The global aviation industry and countries around the world are finding more common ground to set goals to battle long-term climate change, the head of the International Air Transport Association said Saturday.
Late Friday, the International Civil Aviation Organization, a body representing nearly 200 countries on aviation issues, for the first time issued a declaration with targets for cutting the amount of harmful emissions that the aviation industry puts into the air.
In a conference call from Montreal, IATA Chief Executive Giovanni Bisignani said the results were better than he had expected when the diverse group began its meeting Thursday, although there is still a gap in the goals of industry and governments.
The civil-aviation organization said Friday that it wants the aviation industry to achieve annual average aircraft fuel efficiency of 2% per year to 2020, with an "aspirational goal" of an additional 2% annual improvement through 2050.
In 2007, IATA had announced its current goal for 1.5% fuel-efficiency improvement to 2020, with carbon-neutral growth after that, leading to a 50% net reduction in carbon emissions by 2050, as compared to 2005 emissions.
There is nothing aspirational about the plan by IATA, Mr. Bisignani said. All industry players -- including the airline members of IATA, aircraft manufacturers, airports and navigation organizations -- have agreed that the technology exists now to meet the stated targets.
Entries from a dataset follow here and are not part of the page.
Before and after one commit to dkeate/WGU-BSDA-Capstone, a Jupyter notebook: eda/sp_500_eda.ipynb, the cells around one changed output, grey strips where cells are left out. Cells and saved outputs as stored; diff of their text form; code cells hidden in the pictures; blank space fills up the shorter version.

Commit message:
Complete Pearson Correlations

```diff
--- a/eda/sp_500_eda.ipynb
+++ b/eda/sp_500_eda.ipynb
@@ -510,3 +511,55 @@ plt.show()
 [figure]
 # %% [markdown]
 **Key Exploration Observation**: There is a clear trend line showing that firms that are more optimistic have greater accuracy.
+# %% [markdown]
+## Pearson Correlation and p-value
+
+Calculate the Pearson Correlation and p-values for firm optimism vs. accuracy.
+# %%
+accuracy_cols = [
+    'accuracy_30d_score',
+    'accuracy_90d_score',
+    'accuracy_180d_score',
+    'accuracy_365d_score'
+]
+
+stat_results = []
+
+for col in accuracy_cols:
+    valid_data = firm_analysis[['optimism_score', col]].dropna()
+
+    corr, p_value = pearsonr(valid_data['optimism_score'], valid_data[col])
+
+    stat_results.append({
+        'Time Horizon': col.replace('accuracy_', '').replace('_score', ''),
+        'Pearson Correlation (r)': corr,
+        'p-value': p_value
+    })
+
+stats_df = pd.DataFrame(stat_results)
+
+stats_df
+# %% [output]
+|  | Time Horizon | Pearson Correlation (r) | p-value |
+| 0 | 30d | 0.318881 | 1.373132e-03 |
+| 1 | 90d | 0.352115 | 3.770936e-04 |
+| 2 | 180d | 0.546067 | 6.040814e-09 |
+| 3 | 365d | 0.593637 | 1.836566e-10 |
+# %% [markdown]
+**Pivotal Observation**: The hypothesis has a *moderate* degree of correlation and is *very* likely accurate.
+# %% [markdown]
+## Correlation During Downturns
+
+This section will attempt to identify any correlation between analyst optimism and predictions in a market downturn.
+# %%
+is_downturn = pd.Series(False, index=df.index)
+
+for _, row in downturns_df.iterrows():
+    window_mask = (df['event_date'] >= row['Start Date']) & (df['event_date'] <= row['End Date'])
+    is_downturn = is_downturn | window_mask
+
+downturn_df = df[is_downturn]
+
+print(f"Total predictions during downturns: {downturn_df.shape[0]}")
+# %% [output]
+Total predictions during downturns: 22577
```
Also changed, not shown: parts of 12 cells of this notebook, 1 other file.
Mr. Bisignani said the aviation industry is unique among businesses because it has set tough global climate-change standards for itself ahead of government decisions. He plans to meet Monday with United Nations Secretary-General Ban Ki-moon to press the IATA agenda. "Our industry can be a role model for other industries to follow," he said.
Mr. Bisignani said the declaration by the civil-aviation group will help form a framework for discussions at the U.N.'s meeting on climate control in Copenhagen in December.
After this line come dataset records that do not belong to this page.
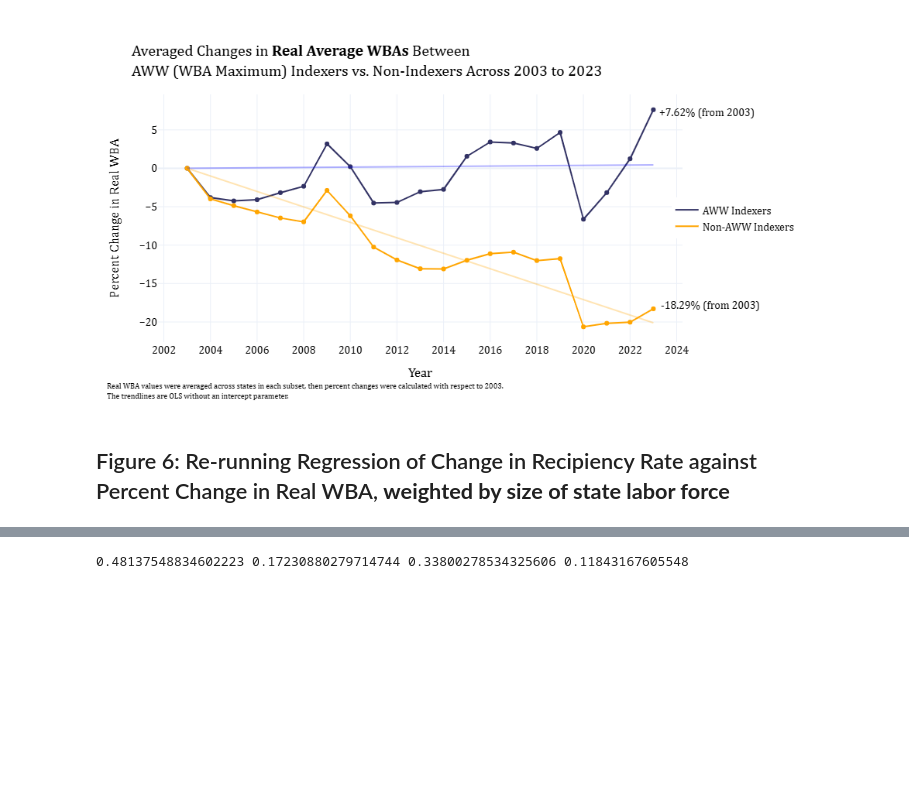
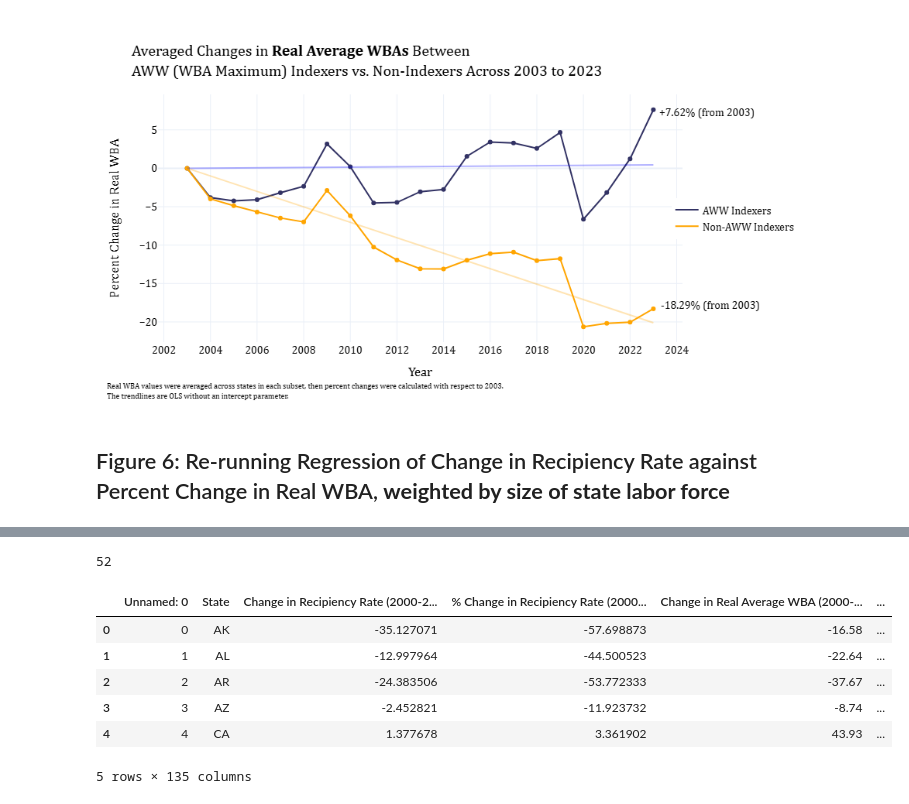
Before and after one commit to kguo12/UI-Inflation, a Jupyter notebook: UIindexingsubsets.ipynb, the cells around one changed output, grey strips where cells are left out. Drawn from its saved outputs; the diff is of its cells as text; code cells hidden in the pictures; blank space fills up the shorter version.

```diff
--- a/UIindexingsubsets.ipynb
+++ b/UIindexingsubsets.ipynb
@@ -630,33 +339,0 @@ fig1.show()
-# %%
-import pandas as pd
-import plotly.express as px
-from sklearn.linear_model import LinearRegression
-import numpy as np
-
-# Prepare variables
-X = percent_changes[['% Change in Real Average WBA (2003-2023)']]
-y = percent_changes['% Change in Recipiency Rate (2003-2023)']
-
-# Fit OLS model
-model = LinearRegression()
-model.fit(X, y)
-
-# Get slope and R^2
-slope_avg = model.coef_[0]
-r_squared_avg = model.score(X, y)
-
-# Prepare variables
-X = percent_changes[['% Change in Real Maximum WBA (2003-2023)']]
-y = percent_changes['% Change in Recipiency Rate (2003-2023)']
-
-# Fit OLS model
-model = LinearRegression()
-model.fit(X, y)
-
-# Get slope and R^2
-slope_max = model.coef_[0]
-r_squared_max = model.score(X, y)
-
-print(slope_avg, r_squared_avg, slope_max, r_squared_max)
-# %% [output]
-0.48137548834602223 0.17230880279714744 0.33800278534325606 0.11843167605548
@@ -662,0 +347,16 @@ print(slope_avg, r_squared_avg, slope_max, r_squared_max)
+# %%
+avg_laborforce = (laborforce.groupby("State")['Civilian Labor Force(000)'].apply('mean') * 1000).round()
+len(avg_laborforce)
+# %% [output]
+52
+# %%
+percent_changes = pd.read_csv("percent_changes.csv")
+percent_changes.head()
+# %% [output]
+|  | Unnamed: 0 | State | Change in Recipiency Rate (2000-2... | % Change in Recipiency Rate (2000... | Change in Real Average WBA (2000-... | ... |
+| 0 | 0 | AK | -35.127071 | -57.698873 | -16.58 | ... |
+| 1 | 1 | AL | -12.997964 | -44.500523 | -22.64 | ... |
+| 2 | 2 | AR | -24.383506 | -53.772333 | -37.67 | ... |
+| 3 | 3 | AZ | -2.452821 | -11.923732 | -8.74 | ... |
+| 4 | 4 | CA | 1.377678 | 3.361902 | 43.93 | ... |
+5 rows × 135 columns
```
Also changed, not shown: parts of 39 cells of this notebook, 54 other files.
Governments world-wide can help make greater cuts in emissions by encouraging development of biofuels and updating air traffic systems, he said. There is proven technology for biofuels that produce less harmful emissions and save energy resources. So far, however, there haven't been any government incentives to spur production.
Global standards for emissions reduction are difficult for countries to agree on. Mr. Bisignani said it is important to give countries enough time to meet their goals.
By Ann Keeton